Broker Check

Sustainable Responsible and Impact Investing

The goal with SRI investing is to align your investments with your values, without losing returns.  It used to stand for Socially Responsible Investing and you do hear that definition still today.  You also hear terms like green investing and ethical investing.    But these days it really refers to Sustainable Responsible and Impact Investing.    In addition to normal financial criteria like earnings and profits, it takes Environmental, Social and Governance factors into account (or ESG).  SRI and ESG are the two main acronyms that you see and hear in this arena. 

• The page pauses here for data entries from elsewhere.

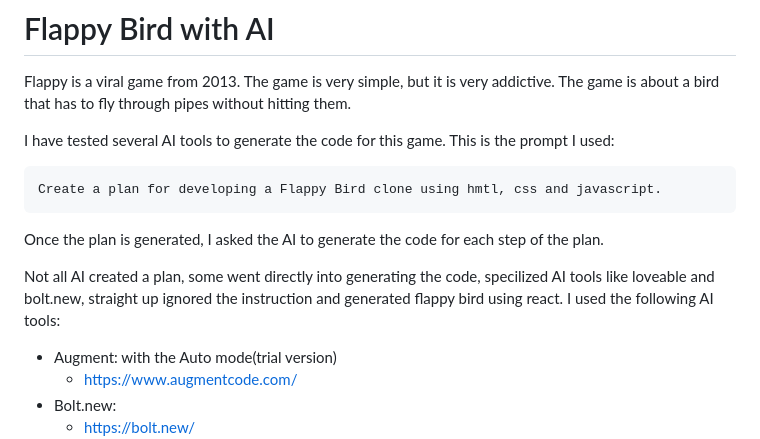
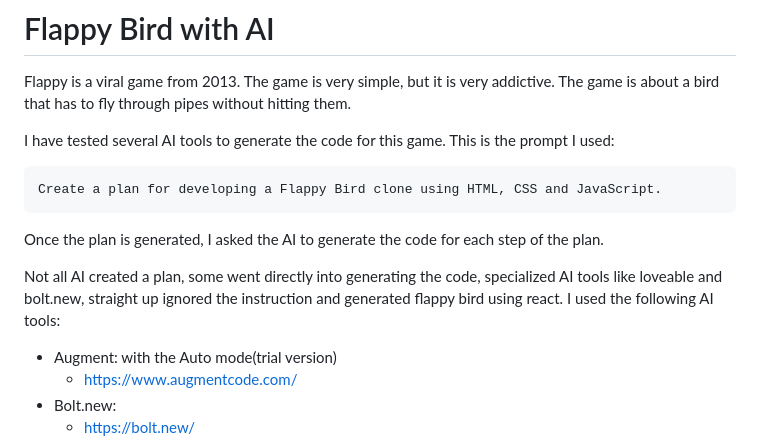
Before and after one commit to azs06/flappybird-with-ai, a Markdown page: readme.md, the part around one of its changes. Rendered like a GitHub page.

````diff
--- a/readme.md
+++ b/readme.md
@@ -5,12 +5,12 @@ Flappy is a viral game from 2013. The game is very simple, but it is very addict
 I have tested several AI tools to generate the code for this game. This is the prompt I used:
 
 ```text
-Create a plan for developing a Flappy Bird clone using hmtl, css and javascript.
+Create a plan for developing a Flappy Bird clone using HTML, CSS and JavaScript.
 ```
 
 Once the plan is generated, I asked the AI to generate the code for each step of the plan.
 
-Not all AI created a plan, some went directly into generating the code, specilized AI tools like loveable and bolt.new, straight up ignored the instruction and generated flappy bird using react. I used the following AI tools:
+Not all AI created a plan, some went directly into generating the code, specialized AI tools like loveable and bolt.new, straight up ignored the instruction and generated flappy bird using react. I used the following AI tools:
 
 * Augment: with the Auto mode(trial version)
   * <https://www.augmentcode.com/>
````
Also changed, not shown: other parts of readme.md (+35 -15 lines).
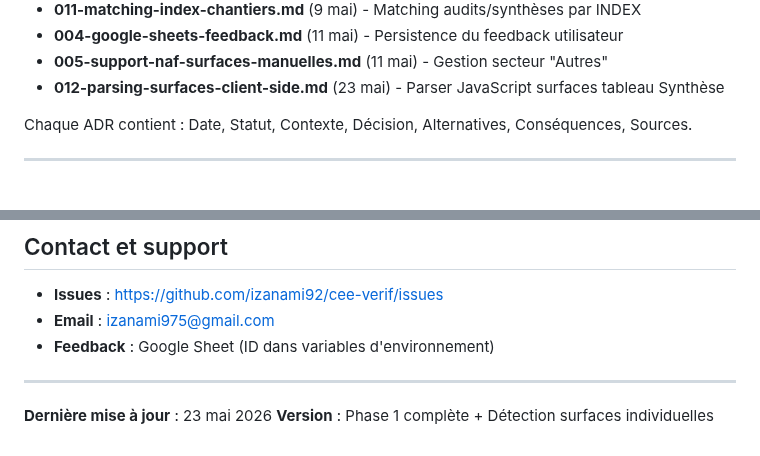
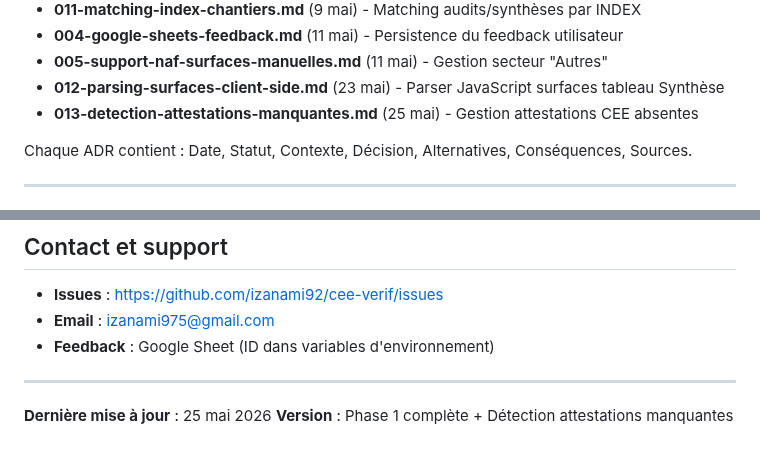
Before and after one commit to izanami92/cee-verif, a Markdown page: CLAUDE.md, 2 parts joined by grey strips. GitHub-like rendering.

```diff
--- a/CLAUDE.md
+++ b/CLAUDE.md
@@ -165,6 +165,7 @@ Les décisions techniques majeures sont documentées dans `docs/decisions/` sous
 - **004-google-sheets-feedback.md** (11 mai) - Persistence du feedback utilisateur
 - **005-support-naf-surfaces-manuelles.md** (11 mai) - Gestion secteur "Autres"
 - **012-parsing-surfaces-client-side.md** (23 mai) - Parser JavaScript surfaces tableau Synthèse
+- **013-detection-attestations-manquantes.md** (25 mai) - Gestion attestations CEE absentes
 
 Chaque ADR contient : Date, Statut, Contexte, Décision, Alternatives, Conséquences, Sources.
 
@@ -390,5 +391,5 @@ git push origin main
 
 ---
 
-**Dernière mise à jour** : 23 mai 2026
-**Version** : Phase 1 complète + Détection surfaces individuelles
+**Dernière mise à jour** : 25 mai 2026
+**Version** : Phase 1 complète + Détection attestations manquantes
```
Also changed, not shown: docs/decisions/013-detection-attestations-manquantes.md (added, +364 -0 lines), docs/pending-todos.md (+44 -3 lines).
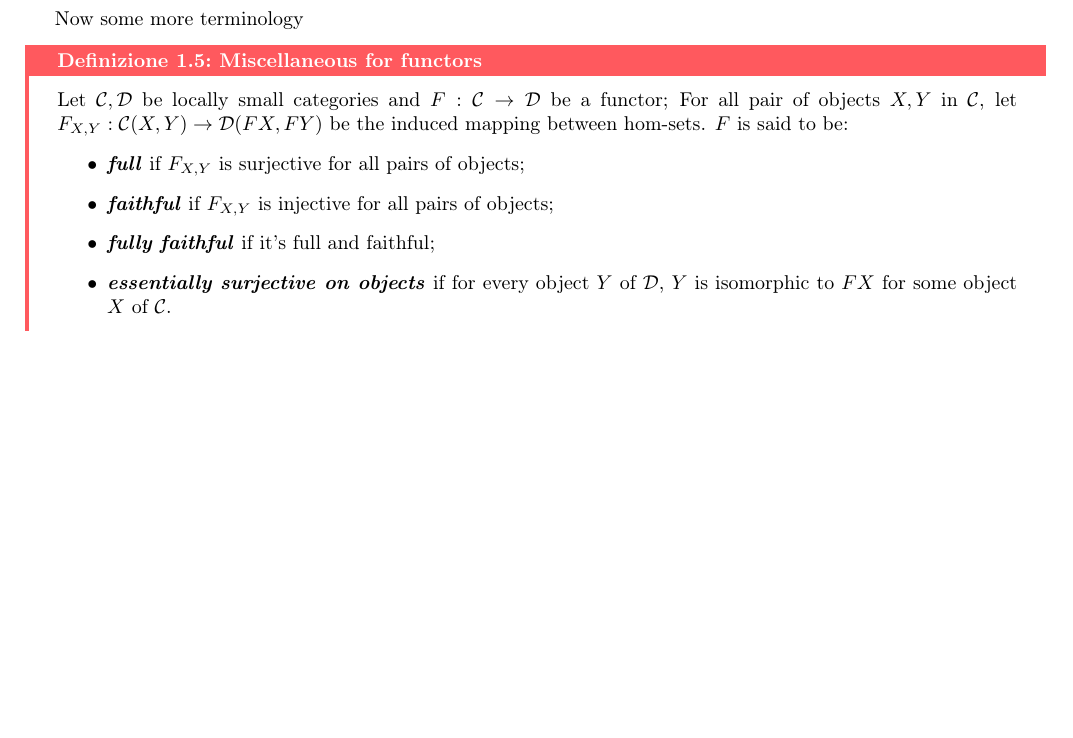
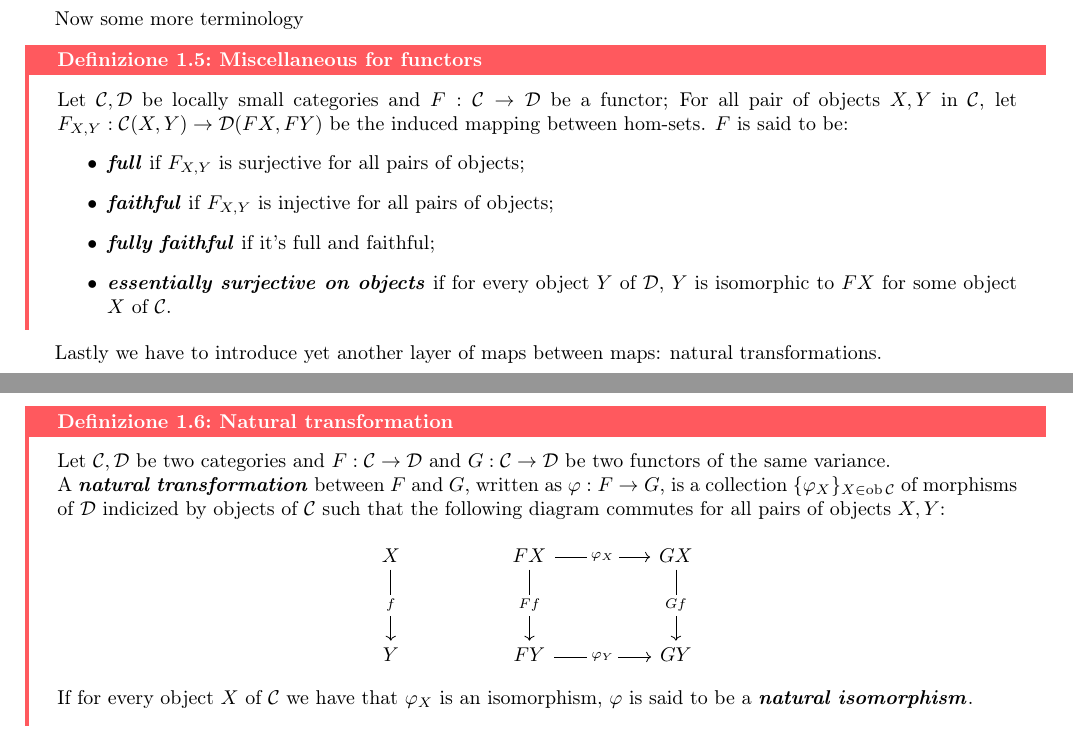
Before and after one commit to Fil-Cyan-Tron/cianatex, a LaTeX document (Categories++.tex): part of page 4 of 4 before the commit and two parts of pages 4 and 5 of 5 after it, the two joined at a grey line, cut so that both start at the same text, the shorter picture padded with empty space. Compiled offline with pdfLaTeX.

Commit message:
bdmfbmsndbf

```diff
--- a/Categories++.tex
+++ b/Categories++.tex
@@ -223,4 +224,24 @@ Now some more terminology
     \end{itemize}
 \end{definition}
 
+Lastly we have to introduce yet another layer of maps between maps: natural transformations.
+
+\begin{definition}{Natural transformation}{natural transformation}
+    Let $\mc{C},\mc{D}$ be two categories and $F : \mc{C}\to\mc{D}$ and $G:\mc{C}\to\mc{D}$ be two functors of the same variance.\\
+    A \bemph{natural transformation} between $F$ and $G$, written as $\varphi : F \to G$, is a collection $\{\varphi_X\}_{X \in \ob\mc{C}}$ of morphisms of $\mc{D}$ indicized by objects of $\mc{C}$ such that the following diagram commutes for all pairs of objects $X,Y$:
+    \[\begin{tikzcd}
+    	X && FX && GX \\
+    	\\
+    	Y && FY && GY
+    	\arrow["f"{description}, from=1-1, to=3-1]
+    	\arrow["{\varphi_X}"{description}, from=1-3, to=1-5]
+    	\arrow["Ff"{description}, from=1-3, to=3-3]
+    	\arrow["Gf"{description}, from=1-5, to=3-5]
+    	\arrow["{\varphi_Y}"{description}, from=3-3, to=3-5]
+    \end{tikzcd}\]
+    If for every object $X$ of $\mc{C}$ we have that $\varphi_X$ is an isomorphism, $\varphi$ is said to be a \bemph{natural isomorphism}.
+\end{definition}
+
+
+
 \end{document}
```
Also changed, not shown: Categories++.pdf, Categories++.tex (3 more changed lines).
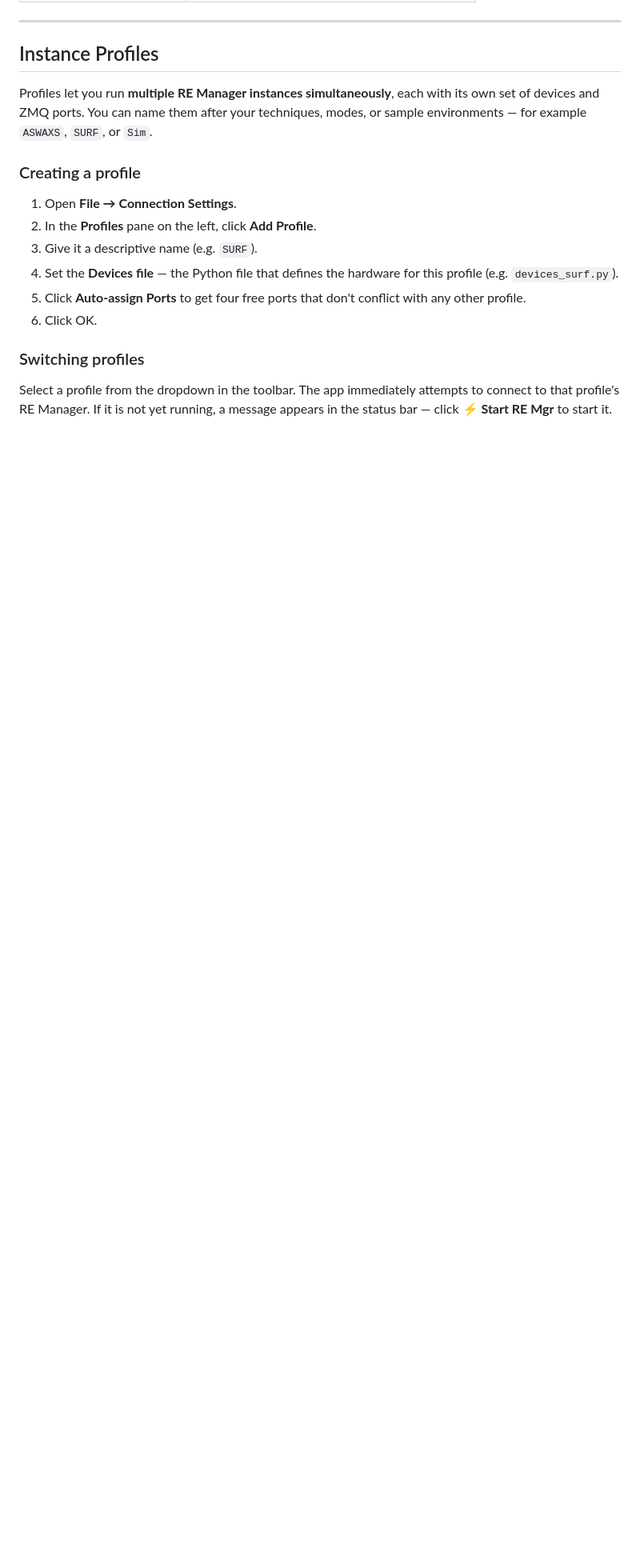
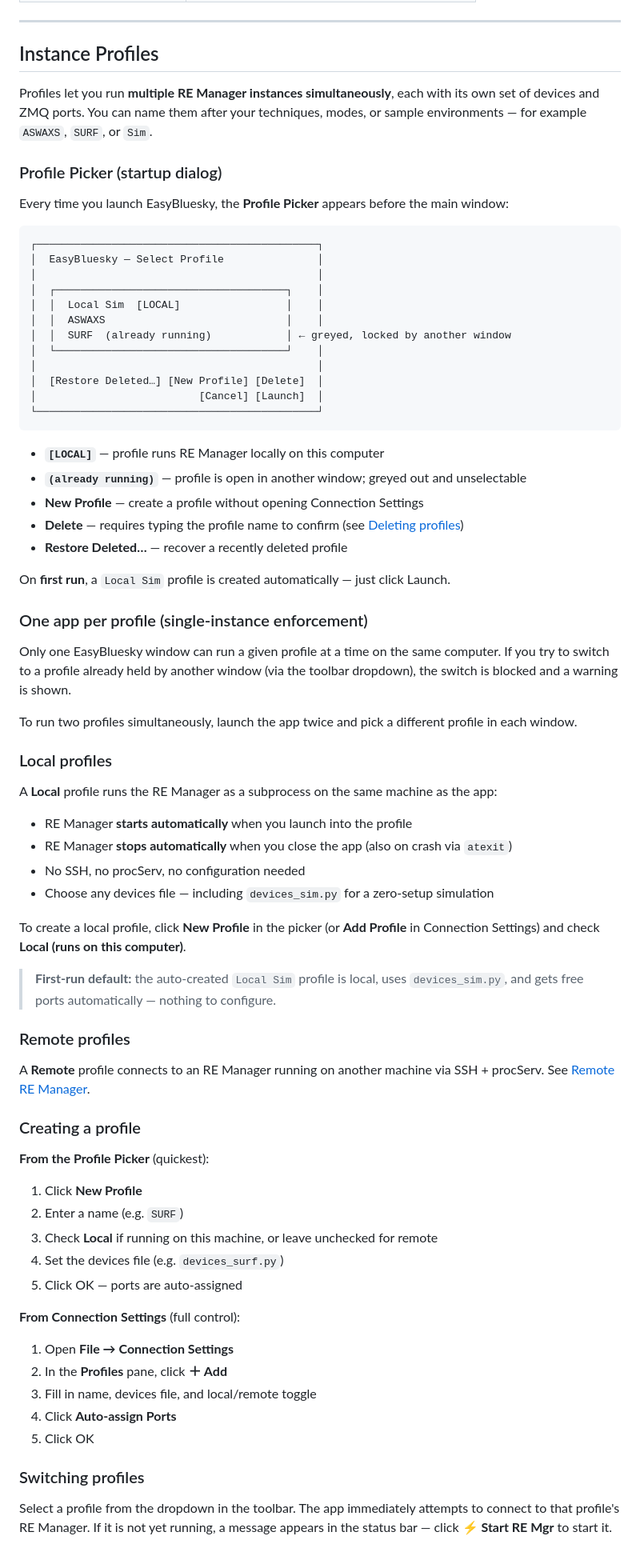
Before and after one commit to nayanbera/easy-bluesky, a Markdown page: README.md, the part around one of its changes. Shown at 80% size. GitHub-like rendering; blank space fills up the shorter version.

````diff
--- a/README.md
+++ b/README.md
@@ -140,14 +147,71 @@ The persistent toolbar at the top provides:
 
 Profiles let you run **multiple RE Manager instances simultaneously**, each with its own set of devices and ZMQ ports. You can name them after your techniques, modes, or sample environments — for example `ASWAXS`, `SURF`, or `Sim`.
 
+### Profile Picker (startup dialog)
+
+Every time you launch EasyBluesky, the **Profile Picker** appears before the main window:
+
+```
+┌─────────────────────────────────────────────┐
+│  EasyBluesky — Select Profile               │
+│                                             │
+│  ┌─────────────────────────────────────┐    │
+│  │  Local Sim  [LOCAL]                 │    │
+│  │  ASWAXS                             │    │
+│  │  SURF  (already running)            │ ← greyed, locked by another window
+│  └─────────────────────────────────────┘    │
+│                                             │
+│  [Restore Deleted…] [New Profile] [Delete]  │
+│                          [Cancel] [Launch]  │
+└─────────────────────────────────────────────┘
+```
+
+- **`[LOCAL]`** — profile runs RE Manager locally on this computer
+- **`(already running)`** — profile is open in another window; greyed out and unselectable
+- **New Profile** — create a profile without opening Connection Settings
+- **Delete** — requires typing the profile name to confirm (see [Deleting profiles](#deleting-profiles))
+- **Restore Deleted…** — recover a recently deleted profile
+
+On **first run**, a `Local Sim` profile is created automatically — just click Launch.
+
+### One app per profile (single-instance enforcement)
+
+Only one EasyBluesky window can run a given profile at a time on the same computer. If you try to switch to a profile already held by another window (via the toolbar dropdown), the switch is blocked and a warning is shown.
+
+To run two profiles simultaneously, launch the app twice and pick a different profile in each window.
+
+### Local profiles
+
+A **Local** profile runs the RE Manager as a subprocess on the same machine as the app:
+
+- RE Manager **starts automatically** when you launch into the profile
+- RE Manager **stops automatically** when you close the app (also on crash via `atexit`)
+- No SSH, no procServ, no configuration needed
+- Choose any devices file — including `devices_sim.py` for a zero-setup simulation
+
+To create a local profile, click **New Profile** in the picker (or **Add Profile** in Connection Settings) and check **Local (runs on this computer)**.
+
+> **First-run default:** the auto-created `Local Sim` profile is local, uses `devices_sim.py`, and gets free ports automatically — nothing to configure.
+
+### Remote profiles
+
+A **Remote** profile connects to an RE Manager running on another machine via SSH + procServ. See [Remote RE Manager](#remote-re-manager).
+
 ### Creating a profile
 
-1. Open **File → Connection Settings**.
-2. In the **Profiles** pane on the left, click **Add Profile**.
-3. Give it a descriptive name (e.g. `SURF`).
-4. Set the **Devices file** — the Python file that defines the hardware for this profile (e.g. `devices_surf.py`).
-5. Click **Auto-assign Ports** to get four free ports that don't conflict with any other profile.
-6. Click OK.
+**From the Profile Picker** (quickest):
+1. Click **New Profile**
+2. Enter a name (e.g. `SURF`)
+3. Check **Local** if running on this machine, or leave unchecked for remote
+4. Set the devices file (e.g. `devices_surf.py`)
+5. Click OK — ports are auto-assigned
+
+**From Connection Settings** (full control):
+1. Open **File → Connection Settings**
+2. In the **Profiles** pane, click **＋ Add**
+3. Fill in name, devices file, and local/remote toggle
+4. Click **Auto-assign Ports**
+5. Click OK
 
 ### Switching profiles
 
````
Also changed, not shown: other parts of README.md (+46 -27 lines).
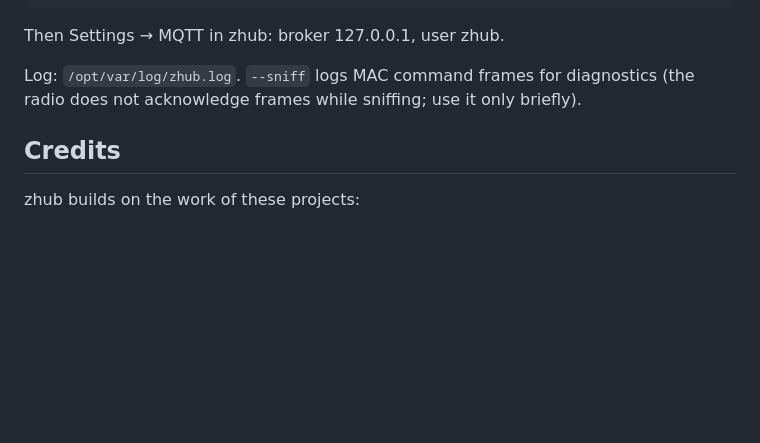
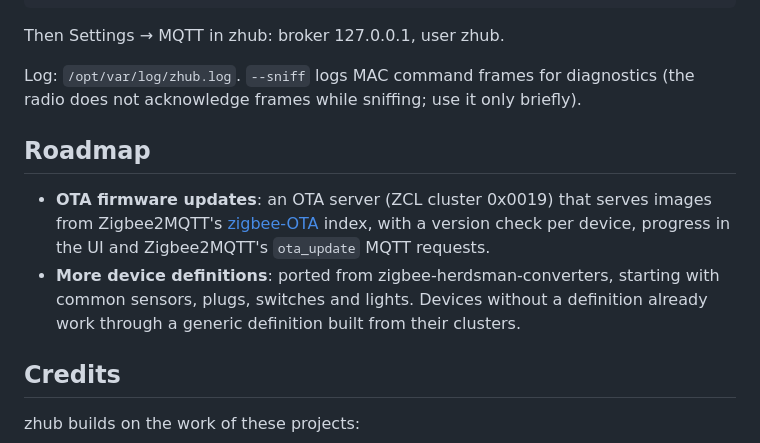
Before and after one commit to spinline/zhub, a Markdown page: README.md, the part around the change. Rendered like a GitHub page; blank space fills up the shorter version.

Commit message:
README: add a roadmap (OTA updates, more device definitions)
Co-Authored-By: Claude Opus 5.5 <noreply@anthropic.com>

```diff
--- a/README.md
+++ b/README.md
@@ -151,6 +151,15 @@ Then Settings → MQTT in zhub: broker 127.0.0.1, user zhub.
 Log: `/opt/var/log/zhub.log`. `--sniff` logs MAC command frames for diagnostics (the
 radio does not acknowledge frames while sniffing; use it only briefly).
 
+## Roadmap
+
+- **OTA firmware updates**: an OTA server (ZCL cluster 0x0019) that serves images from
+  Zigbee2MQTT's [zigbee-OTA](https://github.com/Koenkk/zigbee-OTA) index, with a version
+  check per device, progress in the UI and Zigbee2MQTT's `ota_update` MQTT requests.
+- **More device definitions**: ported from zigbee-herdsman-converters, starting with
+  common sensors, plugs, switches and lights. Devices without a definition already work
+  through a generic definition built from their clusters.
+
 ## Credits
 
 zhub builds on the work of these projects:
```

Sustainability refers to all aspects of the business model and the environment.  For example, think about oil companies.  If their only source of revenue is drilling oil, there is a finite supply of oil and many people are trying to reduce reliance on oil so only providing oil is probably not a sustainable business model. Burning oil also contributes to climate change so it is also not environmentally sustainable.   That does not mean that all oil companies are automatically excluded from any SRI portfolio.  If they have a very good safety record and also engage in alternative energy sources they may still be a candidate within some mutual funds. 

Responsibility refers to how the company acts as a corporate citizen.  How do they treat their employees, their customers, their communities and their environment?  Do they provide good employee benefits and work environment?   Is customer and employee safety more important than profits?  I’m showing my age but I remember the Tylenol cyanide scare back in the 80s, where someone was opening packages on store shelves, adding cyanide to the capsules and then returning them to store shelves.  The makers of Tylenol got very high praise for pulling all Tylenol from the shelves to make sure no further customers were hurt, even though it was a huge short term hit to their profits.  Long term it worked out well because it raised the level of trust that consumers had in their product.

Impact investing refers to choosing investments specifically geared toward having a positive influence on the world.  Think alternative energy companies or focusing on clean water.  Often this is what people think of when they hear responsible investing.  However, because this often involves narrow sectors of the economy, it is often a small portion of a portfolio. 

Focusing more on the ESG criteria, consider corporate governance.  SRI managers will look at the Board of Directors to see how much diversity they have on the board and how independent the directors are.  They’ll look at political contributions of the corporation and anti-corruption policies.  Executive compensation is a factor.  How highly are the executives compensated compared to the rank and file employees? 

Within the social criteria of ESG, avoidance of Tobacco or other harmful products is considered a negative screen.  You are screening out things that are negative.  These are often things that are considered “sin stocks” like tobacco and alcohol and weapons.  But social criteria also include positive screens, which means looking for companies that score well on human rights issues and community development programs.  It would include areas like workplace safety (a big one during the pandemic) and employee benefits, as well as labor relations and diversity and anti-bias issues.   SRI fund managers are looking for companies that score well in as many of these areas as possible.

Many people immediately think of climate change when they think of environmental issues,  but it also includes things like water use and conservation, how sustainable a company’s  natural resource use is, and how big a polluter they are.   Are their offices in “green” buildings and do they use clean technology?  Different sectors of the economy automatically tend to score higher in this area.  Technology companies, for example, tend to score fairly high on environmental issues where an oil company would probably not.   That’s why it is important to look at all three areas and not just focus on environmental issues.